Anyone who knows Kristoffer will know that there is no subterfuge in these answers; and they only go to show why social media gurus talk so much about authenticity and attitude. And when you combine these with a genuinely remarkable product or service the community engagement levels are amplified greatly – think BrewDog, Innocent Drinks, Zappos, etc.  

Time and time again we see that brands with a clear attitude: What are they for? and what are they against? do so much better in social media. What is Solu for and against?

Gerda: “Solu believes that computers should look after you; and people should not have to look after their computers. So we’re for making computing much simpler; and we against people having to waste time messing around with computers when they just want to get stuff done.”

“An example from the other day.  I was trying to join an online conference call when my big brand computer decided to start updating, and it blocked me for fifteen minutes! With deeper integration to the cloud Solu is eliminating that kind of annoying software interruption.”

What was the thinking behind the Paleface video?

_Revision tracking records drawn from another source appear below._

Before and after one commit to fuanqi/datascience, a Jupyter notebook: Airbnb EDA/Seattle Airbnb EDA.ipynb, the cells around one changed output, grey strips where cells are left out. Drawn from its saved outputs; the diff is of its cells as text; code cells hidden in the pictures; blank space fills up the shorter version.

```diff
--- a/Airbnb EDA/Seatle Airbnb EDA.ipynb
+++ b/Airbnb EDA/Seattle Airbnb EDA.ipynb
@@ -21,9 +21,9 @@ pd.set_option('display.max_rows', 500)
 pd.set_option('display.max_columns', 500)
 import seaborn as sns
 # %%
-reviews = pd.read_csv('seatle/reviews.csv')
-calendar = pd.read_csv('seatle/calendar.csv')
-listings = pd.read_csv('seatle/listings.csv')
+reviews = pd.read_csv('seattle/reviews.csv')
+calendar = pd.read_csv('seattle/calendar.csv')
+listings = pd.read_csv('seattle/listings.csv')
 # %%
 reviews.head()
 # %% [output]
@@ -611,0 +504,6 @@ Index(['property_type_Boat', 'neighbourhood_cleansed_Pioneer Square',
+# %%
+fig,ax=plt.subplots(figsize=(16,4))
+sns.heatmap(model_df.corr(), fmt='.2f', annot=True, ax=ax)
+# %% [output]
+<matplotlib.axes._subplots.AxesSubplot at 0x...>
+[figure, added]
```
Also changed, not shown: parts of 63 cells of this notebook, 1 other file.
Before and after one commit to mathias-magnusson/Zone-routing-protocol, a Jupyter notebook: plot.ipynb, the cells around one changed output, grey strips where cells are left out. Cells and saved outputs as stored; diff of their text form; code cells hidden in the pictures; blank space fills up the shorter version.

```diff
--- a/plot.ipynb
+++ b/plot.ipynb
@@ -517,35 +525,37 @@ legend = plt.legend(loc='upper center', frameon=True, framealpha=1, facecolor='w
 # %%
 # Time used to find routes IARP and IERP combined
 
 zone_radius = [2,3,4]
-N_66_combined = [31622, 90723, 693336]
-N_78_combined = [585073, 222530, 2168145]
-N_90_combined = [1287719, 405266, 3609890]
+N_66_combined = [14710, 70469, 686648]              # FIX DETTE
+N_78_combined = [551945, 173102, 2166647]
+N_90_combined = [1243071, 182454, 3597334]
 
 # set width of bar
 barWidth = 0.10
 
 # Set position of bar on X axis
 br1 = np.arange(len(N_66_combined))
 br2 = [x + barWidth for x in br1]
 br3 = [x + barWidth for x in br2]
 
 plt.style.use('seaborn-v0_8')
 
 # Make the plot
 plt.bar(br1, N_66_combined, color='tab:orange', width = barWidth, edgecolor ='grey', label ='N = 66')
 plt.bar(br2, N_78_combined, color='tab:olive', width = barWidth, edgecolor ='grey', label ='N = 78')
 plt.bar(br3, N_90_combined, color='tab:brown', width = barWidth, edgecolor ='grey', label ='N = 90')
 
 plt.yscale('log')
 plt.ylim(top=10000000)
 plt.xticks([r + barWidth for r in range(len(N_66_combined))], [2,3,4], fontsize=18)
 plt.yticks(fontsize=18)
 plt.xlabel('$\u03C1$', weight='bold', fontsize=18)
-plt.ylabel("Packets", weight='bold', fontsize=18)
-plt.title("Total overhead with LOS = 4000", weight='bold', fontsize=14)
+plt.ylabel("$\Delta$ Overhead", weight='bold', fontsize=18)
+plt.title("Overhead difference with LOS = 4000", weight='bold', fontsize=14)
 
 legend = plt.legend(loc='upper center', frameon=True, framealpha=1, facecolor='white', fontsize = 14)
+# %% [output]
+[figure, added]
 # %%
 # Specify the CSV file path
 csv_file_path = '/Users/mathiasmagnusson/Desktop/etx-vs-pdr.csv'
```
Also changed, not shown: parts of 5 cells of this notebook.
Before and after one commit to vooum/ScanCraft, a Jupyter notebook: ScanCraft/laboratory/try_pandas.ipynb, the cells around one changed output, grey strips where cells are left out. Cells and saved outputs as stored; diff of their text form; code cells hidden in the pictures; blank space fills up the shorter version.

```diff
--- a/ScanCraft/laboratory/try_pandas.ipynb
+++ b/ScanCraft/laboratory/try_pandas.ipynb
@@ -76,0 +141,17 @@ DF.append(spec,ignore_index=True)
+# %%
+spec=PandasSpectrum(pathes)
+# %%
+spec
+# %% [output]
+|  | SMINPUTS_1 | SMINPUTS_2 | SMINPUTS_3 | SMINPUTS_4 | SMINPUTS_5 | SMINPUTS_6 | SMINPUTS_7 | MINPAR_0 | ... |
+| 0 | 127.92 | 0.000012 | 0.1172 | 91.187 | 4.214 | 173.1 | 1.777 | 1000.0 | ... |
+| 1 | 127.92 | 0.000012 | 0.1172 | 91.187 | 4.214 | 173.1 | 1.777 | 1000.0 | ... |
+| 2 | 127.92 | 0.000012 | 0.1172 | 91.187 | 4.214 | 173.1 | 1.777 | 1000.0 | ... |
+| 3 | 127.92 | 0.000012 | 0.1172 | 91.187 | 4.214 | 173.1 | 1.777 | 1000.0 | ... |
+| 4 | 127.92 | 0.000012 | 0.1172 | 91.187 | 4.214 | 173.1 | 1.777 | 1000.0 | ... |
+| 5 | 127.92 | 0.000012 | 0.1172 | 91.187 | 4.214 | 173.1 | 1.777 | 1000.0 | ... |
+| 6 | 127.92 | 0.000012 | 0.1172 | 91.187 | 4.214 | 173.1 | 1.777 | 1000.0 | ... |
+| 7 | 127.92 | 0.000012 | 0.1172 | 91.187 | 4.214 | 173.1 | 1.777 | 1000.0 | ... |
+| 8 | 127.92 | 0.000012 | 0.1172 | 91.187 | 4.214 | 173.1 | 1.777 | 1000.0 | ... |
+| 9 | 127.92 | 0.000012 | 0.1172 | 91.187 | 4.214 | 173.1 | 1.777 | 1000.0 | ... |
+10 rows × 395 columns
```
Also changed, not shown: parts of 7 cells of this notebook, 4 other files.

Gerda: “We commissioned Darlings Helsinki to produce the video and they came back to us with the idea of using Paleface. But I think it was Solu’s willingness to give him the freedom to write his own words based on the Solu manifesto that made it something remarkable.”

What channels (i.e. Social media, blogs, events, etc) are working best for you and how do you decide where it is best to allocate marketing resources?

Gerda: “We have been running a series of small experiments in multiple channels, and I have been putting the key metrics into a spreadsheet to see what is working and what isn’t. For example, we could clearly see that Instagram was not working for our audience; however, Facebook has been great, and Twitter has been a useful channel for quick news and directly engaging with people. We also use email newsletters for things like the demo events and bigger updates for interested subscribers.”

“When taking an iterative approach to marketing small mistakes will inevitably be made but the overall benefits are definitely worth it, and usually they can be corrected quickly.”

In the classic technology adoption life cycle there is the notorious chasm to cross between early adopters and early majority. It’s easy to see how Solu appeals to innovators and early adopters but what’s your strategy for crossing the chasm?

Gerda: “The way we are trying to approach this is to really show that Solu is something real, right now. It started with the invite-only demos when people could get their hands on it directly, and many of them commented on their own social networks. More recently we put out a video of myself demonstrating Solu in real-time.”

“A long-term strategy that will help with this that Kris and Joona [Kallio] have been strict on the design of all Solu branded items.  Both on and offline, from business cards and to even door plaques.”

solu card

The founders are determined that all Solu branded items maintain the highest quality of design, as long-term a great top to bottom brand experience will help provide reasurance and generate more word-of-mouth

Gerda: “The Solu Kickstart and Indeigogo campaigns have also been a means to validate the product and prove that there really is a community of people out there who want what we are creating.  We are so proud of how successful that has been.”

So what can we learn from Solu’s approach to marketing?

Solu’s marketing success demonstrates that attitude, authenticity and being remarkable are not just catchy buzzwords.

The advent of social has shifted the rules of the game considerably, so that early stage companies can better leverage their ability to build on an authentic attitude and connect more directly with their communities in ways that established players find much harder to do.


solu spheres

I asked Kristoffer if Solu’s interaction design (see the use of spheres above) had in any way been inspired by the various Doctor Who Tardis interfaces (see one example below) and he said well spotted.  The background imagery in the stamp is also from Solu.